Tolerability of Antihypertensive Medications in Older Adults

Thiruvinvamalai S. Dharmarajan, Lekshmi Dharmarajan

Research output: Contribution to journalArticle

14 Scopus citations

Abstract

Several guidelines for hypertension have recently undergone revisions to incorporate an approach providing choices of medications based on age, race, and specific situations where hypertension may co-exist with disorders such as diabetes, coronary artery disease, heart failure and chronic kidney disease. Initial recommendations include diuretics, angiotensin-converting enzyme inhibitors, angiotensin receptor blockers, and calcium channel blockers; beta blockers are favored in some guidelines and are a choice in specific settings. Within the classes of drugs, several antihypertensive agents provide options. This review discusses antihypertensive drugs by class, including adverse effects and tolerability, with preferences in older adults and specific settings. Adverse drug events from antihypertensive medications are discussed by class and where applicable for specific agents. Data from select studies pertinent to tolerability and adverse effects are presented in tables for several classes of drugs. The rationale for nonadherence to medication is reviewed, including the roles played by tolerability and adverse drug effects. Antihypertensive therapy in typical settings in older adults is discussed; they include hypertension in association with impaired cognition, depression, diabetes, sexual dysfunction, and falls. The key to successful therapy and tolerability is to promote a healthy lifestyle in conjunction with medications as the approach, thereby also lowering the adverse drug effects. The eventual choice of the specific drug(s) is based on risks, benefits, and patient preferences, and is best tailored for each older adult.

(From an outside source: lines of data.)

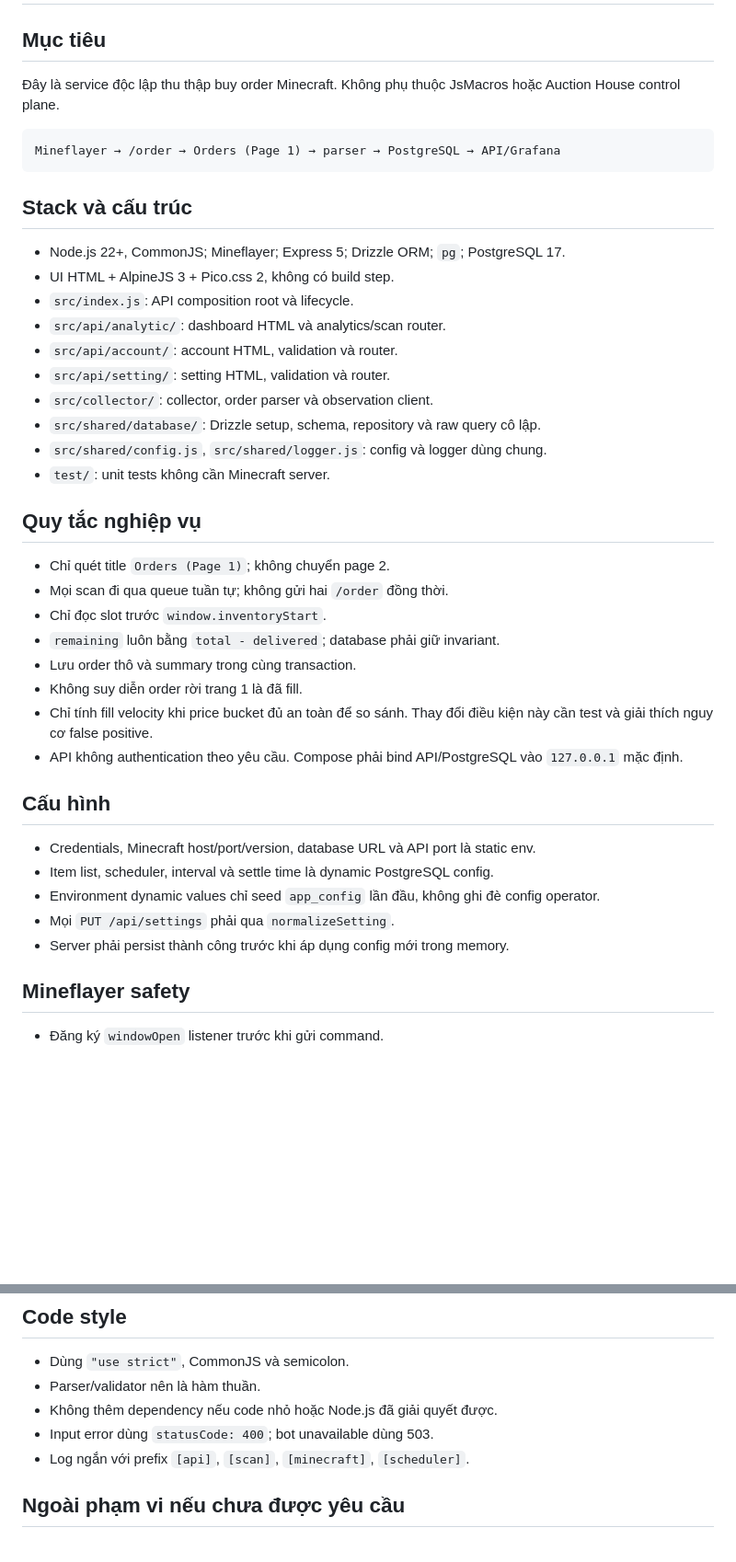
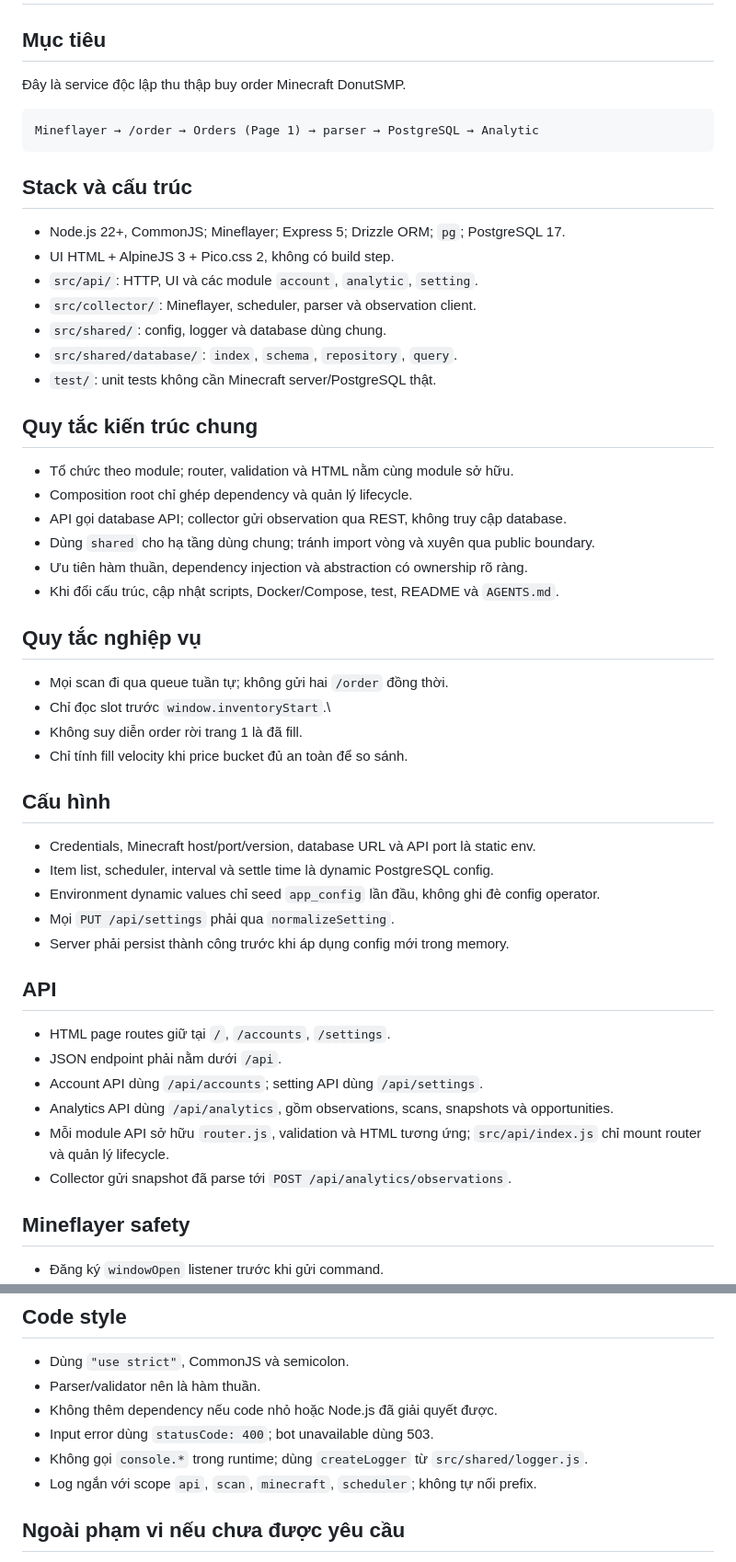
Before and after one commit to trieu04/order-analytics, a Markdown page: AGENTS.md, 2 parts joined by grey strips. Shown at 92% size. Drawn GitHub-style; blank space fills up the shorter version.

Commit message:
docs: update project agent guidelines

````diff
--- a/AGENTS.md
+++ b/AGENTS.md
@@ -2,38 +2,37 @@
 
 ## Mục tiêu
 
-Đây là service độc lập thu thập buy order Minecraft. Không phụ thuộc JsMacros
-hoặc Auction House control plane.
+Đây là service độc lập thu thập buy order Minecraft DonutSMP.
 
 ```text
-Mineflayer → /order → Orders (Page 1) → parser → PostgreSQL → API/Grafana
+Mineflayer → /order → Orders (Page 1) → parser → PostgreSQL → Analytic
 ```
 
 ## Stack và cấu trúc
 
 - Node.js 22+, CommonJS; Mineflayer; Express 5; Drizzle ORM; `pg`; PostgreSQL 17.
 - UI HTML + AlpineJS 3 + Pico.css 2, không có build step.
-- `src/index.js`: API composition root và lifecycle.
-- `src/api/analytic/`: dashboard HTML và analytics/scan router.
-- `src/api/account/`: account HTML, validation và router.
-- `src/api/setting/`: setting HTML, validation và router.
-- `src/collector/`: collector, order parser và observation client.
-- `src/shared/database/`: Drizzle setup, schema, repository và raw query cô lập.
-- `src/shared/config.js`, `src/shared/logger.js`: config và logger dùng chung.
-- `test/`: unit tests không cần Minecraft server.
+- `src/api/`: HTTP, UI và các module `account`, `analytic`, `setting`.
+- `src/collector/`: Mineflayer, scheduler, parser và observation client.
+- `src/shared/`: config, logger và database dùng chung.
+- `src/shared/database/`: `index`, `schema`, `repository`, `query`.
+- `test/`: unit tests không cần Minecraft server/PostgreSQL thật.
+
+## Quy tắc kiến trúc chung
+
+- Tổ chức theo module; router, validation và HTML nằm cùng module sở hữu.
+- Composition root chỉ ghép dependency và quản lý lifecycle.
+- API gọi database API; collector gửi observation qua REST, không truy cập database.
+- Dùng `shared` cho hạ tầng dùng chung; tránh import vòng và xuyên qua public boundary.
+- Ưu tiên hàm thuần, dependency injection và abstraction có ownership rõ ràng.
+- Khi đổi cấu trúc, cập nhật scripts, Docker/Compose, test, README và `AGENTS.md`.
 
 ## Quy tắc nghiệp vụ
 
-- Chỉ quét title `Orders (Page 1)`; không chuyển page 2.
 - Mọi scan đi qua queue tuần tự; không gửi hai `/order` đồng thời.
-- Chỉ đọc slot trước `window.inventoryStart`.
-- `remaining` luôn bằng `total - delivered`; database phải giữ invariant.
-- Lưu order thô và summary trong cùng transaction.
+- Chỉ đọc slot trước `window.inventoryStart`.\
 - Không suy diễn order rời trang 1 là đã fill.
-- Chỉ tính fill velocity khi price bucket đủ an toàn để so sánh. Thay đổi điều
-  kiện này cần test và giải thích nguy cơ false positive.
-- API không authentication theo yêu cầu. Compose phải bind API/PostgreSQL vào
-  `127.0.0.1` mặc định.
+- Chỉ tính fill velocity khi price bucket đủ an toàn để so sánh.
 
 ## Cấu hình
 
@@ -42,6 +41,16 @@ Mineflayer → /order → Orders (Page 1) → parser → PostgreSQL → API/Graf
 - Environment dynamic values chỉ seed `app_config` lần đầu, không ghi đè config operator.
 - Mọi `PUT /api/settings` phải qua `normalizeSetting`.
 - Server phải persist thành công trước khi áp dụng config mới trong memory.
+
+## API
+
+- HTML page routes giữ tại `/`, `/accounts`, `/settings`.
+- JSON endpoint phải nằm dưới `/api`.
+- Account API dùng `/api/accounts`; setting API dùng `/api/settings`.
+- Analytics API dùng `/api/analytics`, gồm observations, scans, snapshots và opportunities.
+- Mỗi module API sở hữu `router.js`, validation và HTML tương ứng; `src/api/index.js`
+  chỉ mount router và quản lý lifecycle.
+- Collector gửi snapshot đã parse tới `POST /api/analytics/observations`.
 
 ## Mineflayer safety
 
@@ -91,7 +105,8 @@ Khi sửa parser, thêm lore fixture hợp lệ và malformed vào
 - Parser/validator nên là hàm thuần.
 - Không thêm dependency nếu code nhỏ hoặc Node.js đã giải quyết được.
 - Input error dùng `statusCode: 400`; bot unavailable dùng 503.
-- Log ngắn với prefix `[api]`, `[scan]`, `[minecraft]`, `[scheduler]`.
+- Không gọi `console.*` trong runtime; dùng `createLogger` từ `src/shared/logger.js`.
+- Log ngắn với scope `api`, `scan`, `minecraft`, `scheduler`; không tự nối prefix.
 
 ## Ngoài phạm vi nếu chưa được yêu cầu
 
````
Also changed, not shown: other parts of AGENTS.md (+7 -2 lines).
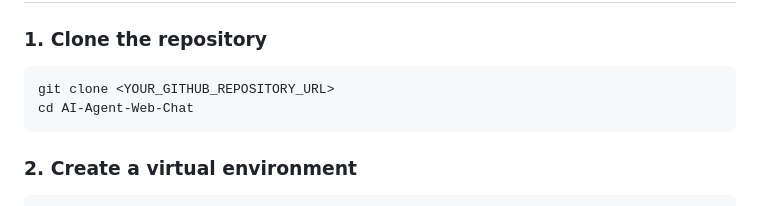
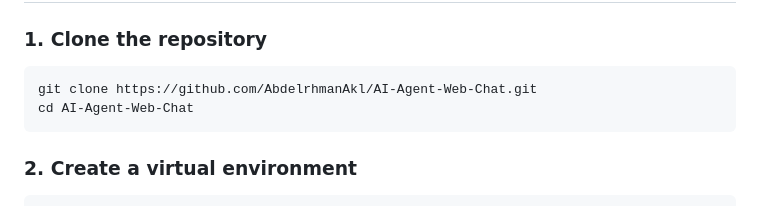
Before and after one commit to AbdelrhmanAkl/AI-Agent-Web-Chat, a Markdown page: README.md, the part around the change. Rendered like a GitHub page.

Commit message:
Improve README documentation

````diff
--- a/README.md
+++ b/README.md
@@ -125,7 +125,7 @@ Each conversation can have its own conversation ID.
 ### 1. Clone the repository
 
 ```bash
-git clone <YOUR_GITHUB_REPOSITORY_URL>
+git clone https://github.com/AbdelrhmanAkl/AI-Agent-Web-Chat.git
 cd AI-Agent-Web-Chat
 ```
 
````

Original languageEnglish (US)
Pages (from-to)773-796
Number of pages24
JournalDrugs and Aging
Volume32
Issue number10
DOIs
StatePublished - Oct 1 2015

ASJC Scopus subject areas

  • Pharmacology (medical)
  • Geriatrics and Gerontology

Fingerprint Dive into the research topics of 'Tolerability of Antihypertensive Medications in Older Adults'. Together they form a unique fingerprint.

  • Cite this